ARS Home » Southeast Area » Stuttgart, Arkansas » Harry K. Dupree Stuttgart National Aquaculture Research Cntr » Research » Publications at this Location » Publication #244953

Title: The safety of Aquaflor® medicated feed to sunshine bass

item Straus, David - Dave
item BOWKER, JAMES - Us Fish And Wildlife Service
item BOWMAN, MOLLY - Us Fish And Wildlife Service
item Mitchell, Andrew
item Farmer, Bradley

Submitted to: Book of Abstracts Aquaculture America
Publication Type: Abstract Only
Publication Acceptance Date: 11/23/2009
Publication Date: 3/1/2010
Citation: Straus, D.L., Bowker, J.D., Bowman, M.P., Mitchell, A.J., Farmer, B.D. 2010. The safety of Aquaflor® medicated feed to sunshine bass [abstract]. Book of Abstracts Aquaculture America 2010. p.956.

Interpretive Summary:

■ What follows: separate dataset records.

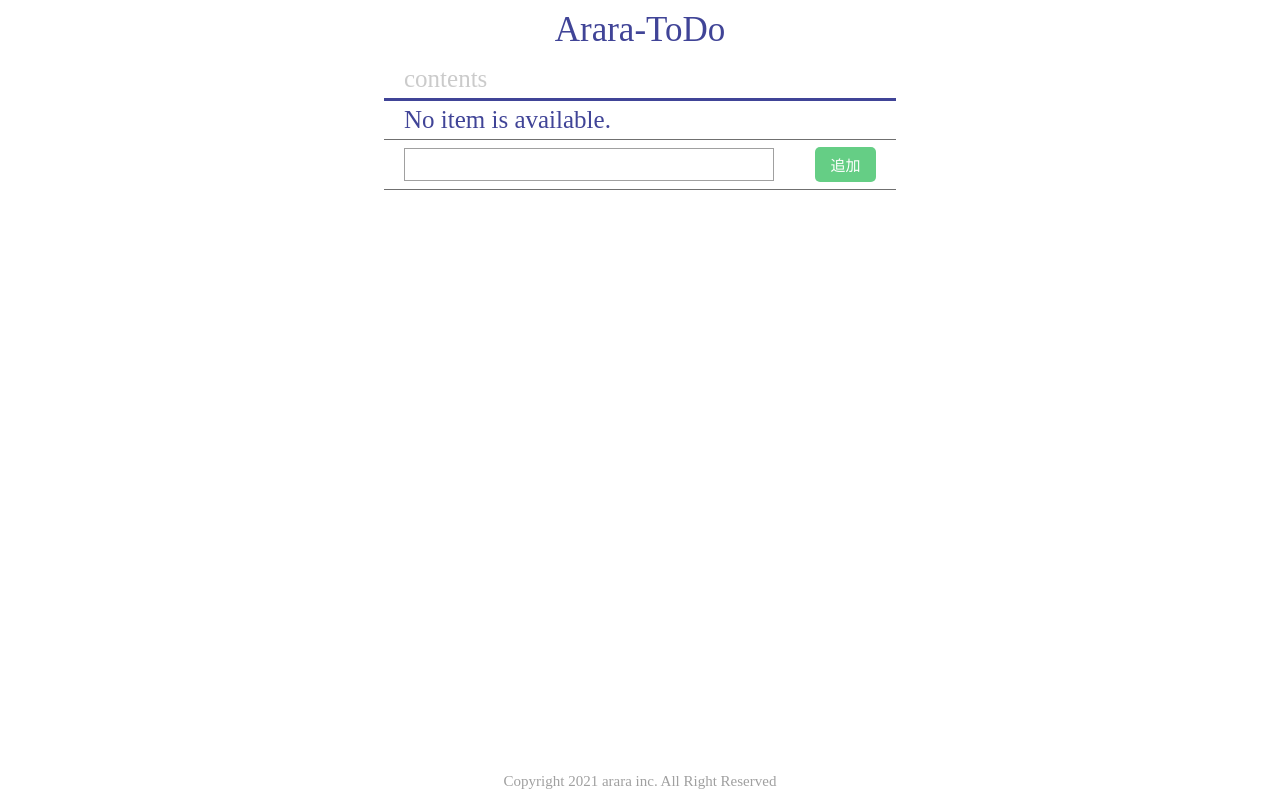
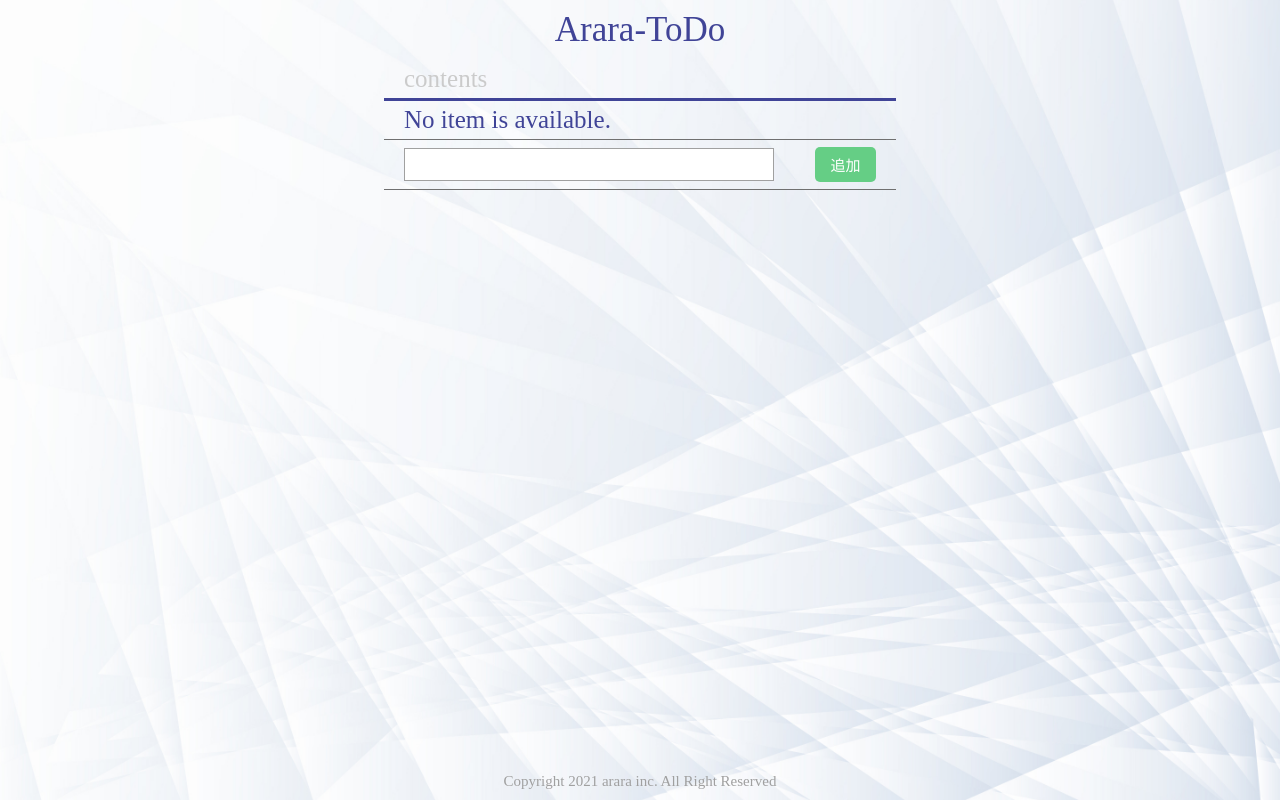
Before and after one commit to arara-ichihara/arara-todo, a Django app: page /araraTodoApp/ in a window 1280 px wide. Run offline with Django 3.2, Linux system fonts and the light colour scheme; data that the repository does not hold is empty.

Commit message:
add back.jpg and edit css

```diff
--- a/araraTodo/static/style.css
+++ b/araraTodo/static/style.css
@@ -21,6 +21,11 @@ button{
 
 body {
     width: 100%;
+
+    background: url("image/back.jpg");
+    background-repeat: no-repeat;
+    background-size: cover;
+    background-position: center center;
 }
 /* ヘッダー */
 header h1 {
```
Also changed, not shown: araraTodo/static/image/back.jpg (added).
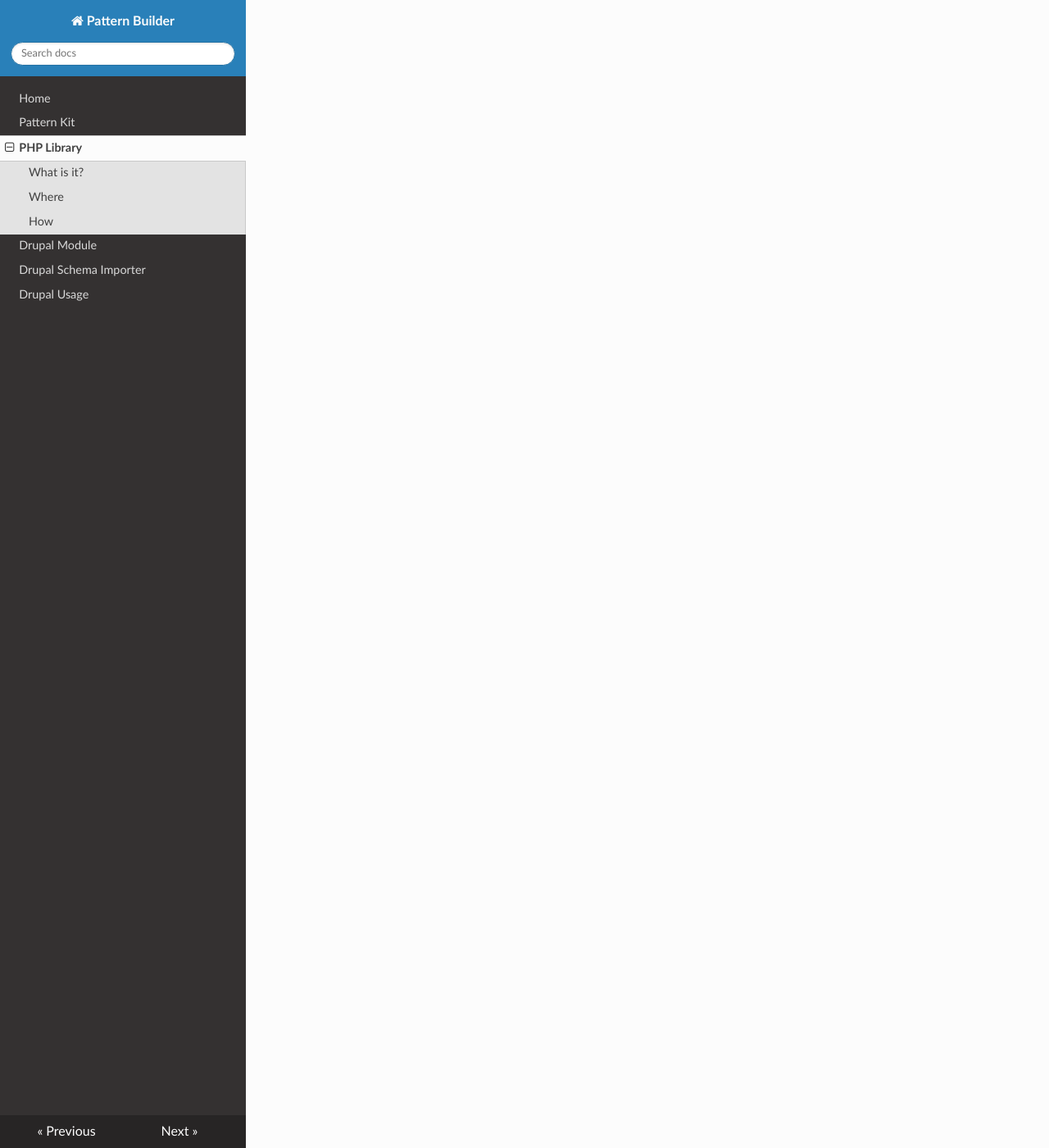
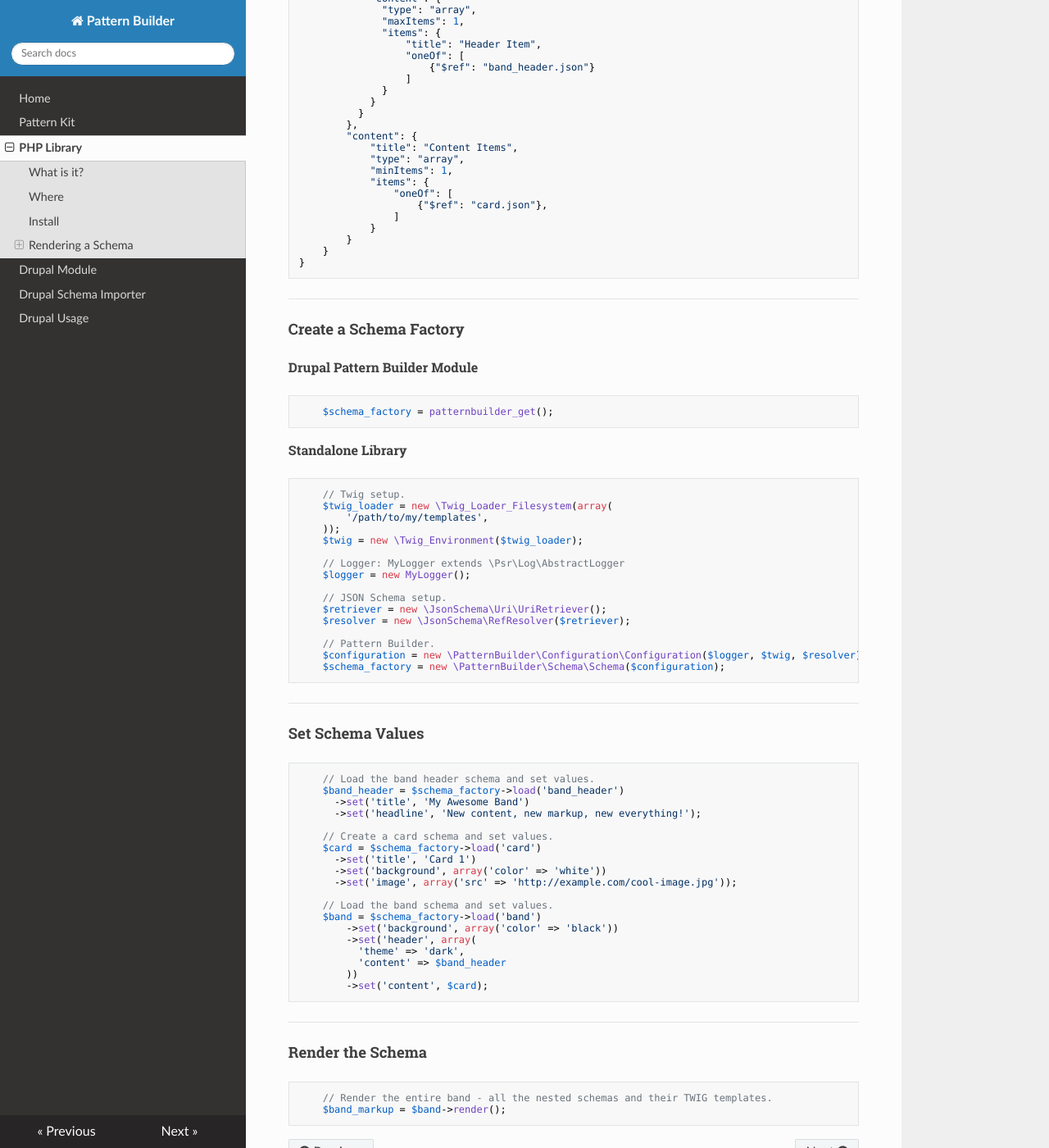
Before and after one commit to PatternBuilder/patternbuilder.github.io, an MkDocs documentation site: the page built from docs/pattern_builder_library.md, in a window 1280 px wide and 1400 px high, scrolled down 1430 px. Shown: the whole window at 82% size. Built offline with MkDocs 1.6.1, drawn with Linux system fonts in a browser that asks for light colours; nearby versions of some CDN libraries; old or Windows-style settings are respelled for this version of MkDocs; some of the changed text lies outside the part shown.

Commit message:
updated library section with examples

````diff
--- a/docs/pattern_builder_library.md
+++ b/docs/pattern_builder_library.md
@@ -6,8 +6,9 @@
 
 ### What is it?
 
+1. TLDR; It lets you take data from anywhere and sets it up to work with Twig rendering.
 1. The library is a Symfony based PHP library that contains classes for setting data in the appropriate object layout for consumption and rendering by the Twig layer.
-1. Less jargon version: It lets you take data from anywhere and sets it up to work with Twig rendering.
+1. The Drupal Pattern Builder module uses this library to render the patterns while using Drupal to store the user entered data.
 
 
 ### Where
@@ -15,6 +16,151 @@
 1. GitHub: [https://github.com/PatternBuilder/pattern-builder-lib-php](https://github.com/PatternBuilder/pattern-builder-lib-php)
 
 
-### How
+### Install
 
-1.  Tech setup: TODO
+- Add the **latest release** of Pattern Builder library to your composer.json: `"require": {"pattern-builder/pattern-builder": "v1.1.0"}`
+- Run `composer install`
+- Drupal:
+    The Drupal [Pattern Builder module](https://www.drupal.org/project/patternbuilder) includes a composer.json with the library. The module is maintained to be compatible with library.
+
+
+### Rendering a Schema
+
+The following details how to render an example JSON schema named "band".
+
+The Drupal Pattern Builder module automatically does all this through Drupal field storage, field widgets, and field formatters.
+
+#### Example JSON Schema: band
+
+```javascript
+{
+    "$schema": "http://json-schema.org/draft-04/schema#",
+    "title": "Band",
+    "description": "A Band pattern",
+    "type": "object",
+    "properties": {
+        "name": {
+          "type": "string",
+          "enum": ["band"],
+          "options": {
+            "hidden": true
+          }
+        },
+        "background": {
+          "title": "Background Options",
+          "type": "object",
+          "format": "grid",
+          "properties": {
+            "color": {
+                "type": "string",
+                "enum": ["white", "gray", "black", "rich-black", "red", "transparent"]
+            },
+            "isFixed" :{
+                "title": "Fixed Background Option",
+                "type": "boolean",
+                "default": true
+            }
+          }
+        },
+        "header": {
+          "title": "Header",
+          "type": "object",
+          "format": "grid",
+          "properties": {
+            "theme": {
+                "type": "string",
+                "enum": ["light", "dark"],
+                "default": "light"
+            },
+            "content": {
+              "type": "array",
+              "maxItems": 1,
+              "items": {
+                  "title": "Header Item",
+                  "oneOf": [
+                      {"$ref": "band_header.json"}
+                  ]
+              }
+            }
+          }
+        },
+        "content": {
+            "title": "Content Items",
+            "type": "array",
+            "minItems": 1,
+            "items": {
+                "oneOf": [
+                    {"$ref": "card.json"},
+                ]
+            }
+        }
+    }
+}
+```
+
+- - -
+
+#### Create a Schema Factory
+
+###### Drupal Pattern Builder Module
+
+```php
+    $schema_factory = patternbuilder_get();
+```
+
+###### Standalone Library
+
+```php
+    // Twig setup.
+    $twig_loader = new \Twig_Loader_Filesystem(array(
+        '/path/to/my/templates',
+    ));
+    $twig = new \Twig_Environment($twig_loader);
+
+    // Logger: MyLogger extends \Psr\Log\AbstractLogger
+    $logger = new MyLogger();
+
+    // JSON Schema setup.
+    $retriever = new \JsonSchema\Uri\UriRetriever();
+    $resolver = new \JsonSchema\RefResolver($retriever);
+
+    // Pattern Builder.
+    $configuration = new \PatternBuilder\Configuration\Configuration($logger, $twig, $resolver);
+    $schema_factory = new \PatternBuilder\Schema\Schema($configuration);
+```
+
+- - -
+
+#### Set Schema Values
+
+```php
+    // Load the band header schema and set values.
+    $band_header = $schema_factory->load('band_header')
+      ->set('title', 'My Awesome Band')
+      ->set('headline', 'New content, new markup, new everything!');
+
+    // Create a card schema and set values.
+    $card = $schema_factory->load('card')
+      ->set('title', 'Card 1')
+      ->set('background', array('color' => 'white'))
+      ->set('image', array('src' => 'http://example.com/cool-image.jpg'));
+
+    // Load the band schema and set values.
+    $band = $schema_factory->load('band')
+        ->set('background', array('color' => 'black'))
+        ->set('header', array(
+          'theme' => 'dark',
+          'content' => $band_header
+        ))
+        ->set('content', $card);
+```
+
+- - -
+
+#### Render the Schema
+
+
+```php
+    // Render the entire band - all the nested schemas and their TWIG templates.
+    $band_markup = $band->render();
+```
````
Also changed, not shown: README.md (+2 -2 lines), docs/pattern_builder_importer.md (+19 -22 lines), docs/using_pattern_builder.md (+1 -1 lines), 1 other file.
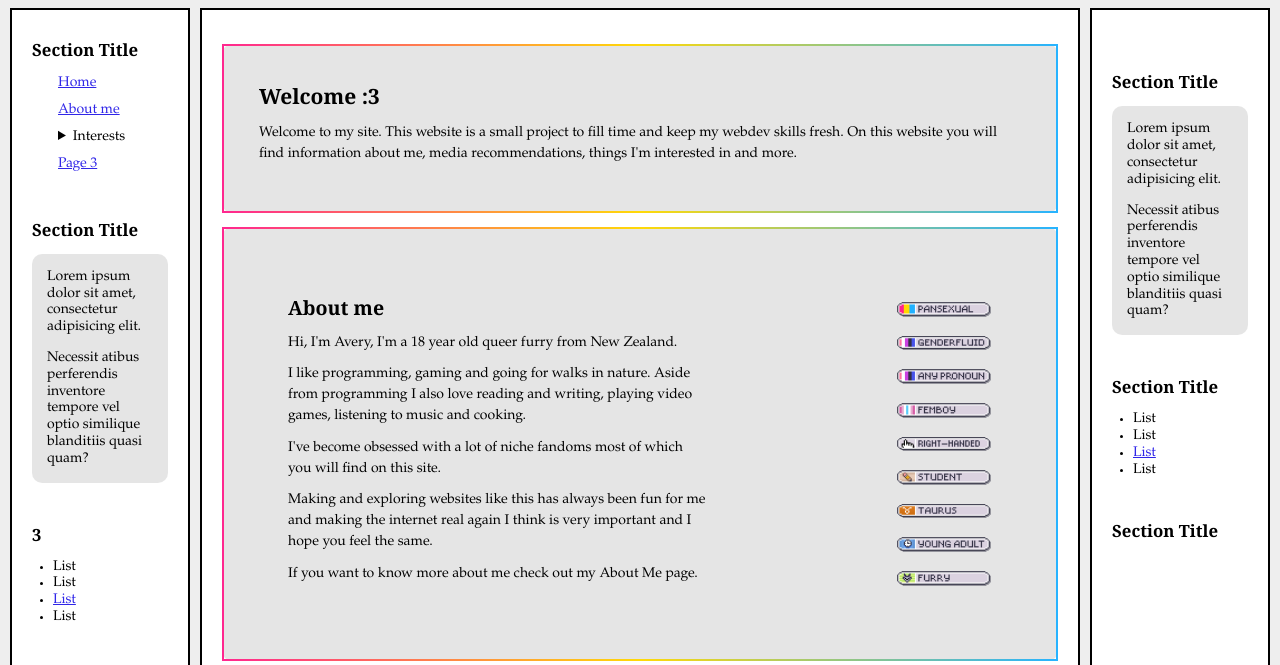
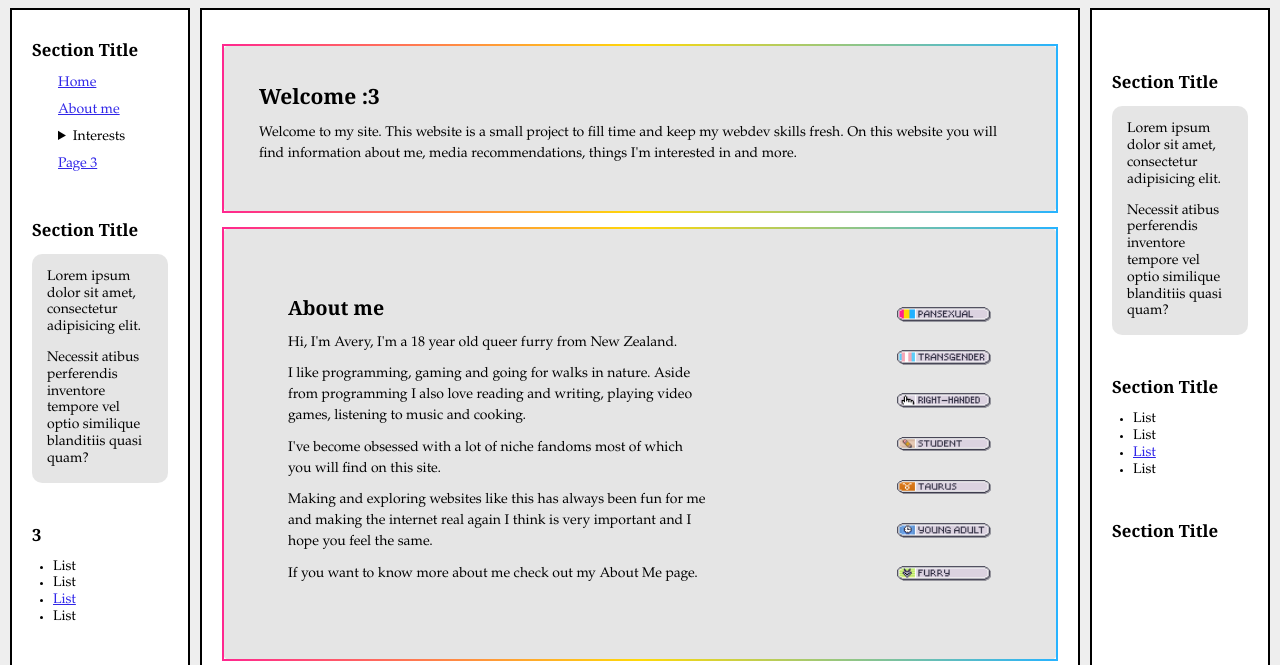
Before and after one commit to waimea-jrainbow/personal-website, a plain HTML site: page index.html in a window 1280 px wide. Shown: the part 86-751 px from the top of the page. Drawn offline with Linux system fonts and the light colour scheme; grey boxes are pictures that could not be loaded.

Commit message:
identity buttons change

```diff
--- a/index.html
+++ b/index.html
@@ -89,9 +89,7 @@
             </div>
             <div id="identity-buttons">
               <img class="identity-buttons" src="images/identity_buttons/pansexual.png" alt="Pansexual">
-              <img class="identity-buttons" src="images/identity_buttons/genderfluid.png" alt="Genderfluid">
-              <img class="identity-buttons" src="images/identity_buttons/Genderfluid-pronouns.png" alt="Pronouns">
-              <img class="identity-buttons" src="images/identity_buttons/Femboy.png" alt="Femboy">
+              <img class="identity-buttons" src="images/identity_buttons/Transgender.png" alt="Genderfluid">
               <img class="identity-buttons" src="images/identity_buttons/right-handed.png" alt="Right handed">
               <img class="identity-buttons" src="images/identity_buttons/student.png" alt="Student">
               <img class="identity-buttons" src="images/identity_buttons/taurus.png" alt="Taurus">
```
Also changed, not shown: images/identity_buttons/Transgender.png (added).
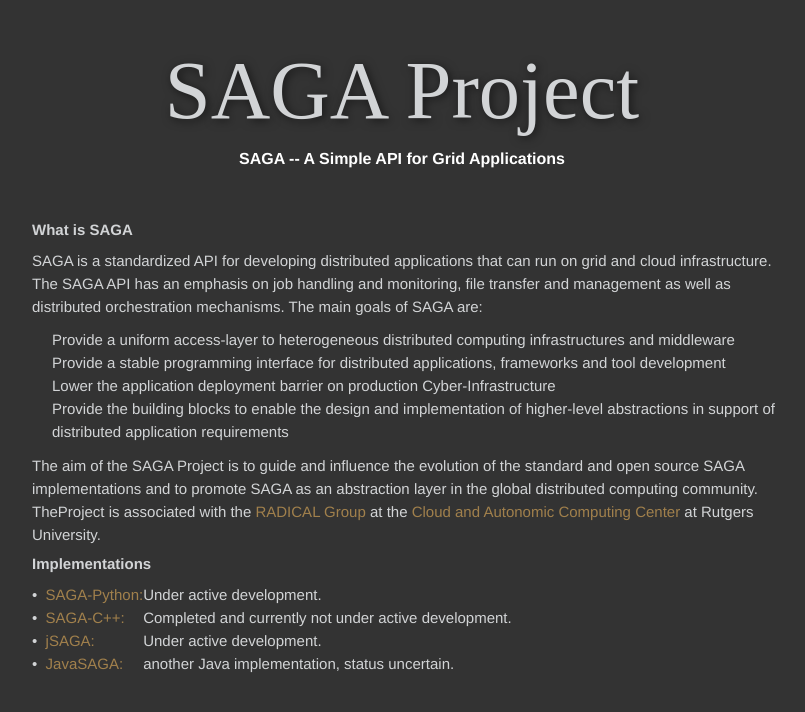
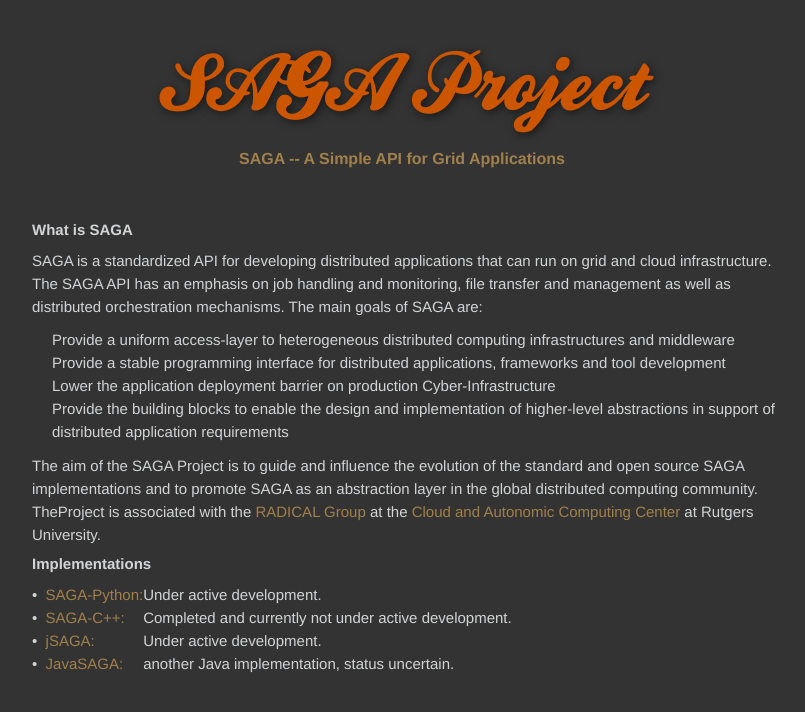
Before and after one commit to saga-project/saga-project.github.com, a plain HTML site: page index.html in a window 1280 px wide. Shown: the whole page, without its empty margins (238-1043 px from the left). Drawn offline with Linux system fonts and the light colour scheme.

Commit message:
re-apply old L&F

```diff
--- a/css/custom.css
+++ b/css/custom.css
@@ -1,19 +1,19 @@
-
 h1 {
-	font-size: 550%;
-	margin: 0 0 0.1em;
-	font-family: 'PTSansCaptionRegular', normal;
+  color:           #CC5500;
+  font-size:       550%;
+  margin:          0 0 0.1em;
+	font-family: 'BallparkWeiner', serif;
 	font-weight: normal;
 	text-shadow: 2px 2px 10px rgba(0,0,0,0.55);
 }
 
 h1 a,
 h1 a:hover {
-	color: #2992AD;
+	color: #931;
 	font-weight: normal;
-	text-decoration: none;
+  text-decoration: none;
 }
 
-#subtitle {
-	color: #ffffff;
+subtitle {
+  color:           #a1804c;
 }
```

Technical Abstract: Aquaflor(C) (florfenicol) is a relatively new antibiotic used in U.S. aquaculture and has reached wide acceptance as a safe and effective therapeutant for its approved indications. A study was designed to determine its histological safety to sunshine bass when fed at the therapeutic rate of 15 mg florfenicol/kg body weight/day, and at 3 and 5 times this rate, for 20 days (2 times the normal treatment period). Fingerling sunshine bass were randomly stocked into 15 tanks (20 fish/tank). There were 4 replications/treatment, including a control treatment, and 3 surrogate tanks. The surrogate tanks were used to calculate the proper feeding rate. Tanks contained 100 L of flow-through well water. Water temperature and dissolved oxygen were measured daily and pH, alkalinity and hardness levels were recorded at the beginning and end of the study. The medicated feed was top-coated with Aquaflor® and fed at 2% body weight/day; feed was offered in the morning and afternoon. After the acclimation period, fish were fed their respective diets for 20 consecutive days. Fish were monitored for feeding activity, mortality, and morbidity. There were no mortalities and fish ate all feed offered (usually within 10 seconds). At the end of the study, fish (except surrogate fish) were euthanized, necropsied and examined by histopathology. Gross pathology examinations showed nothing unusual; histopathological examinations will be discussed.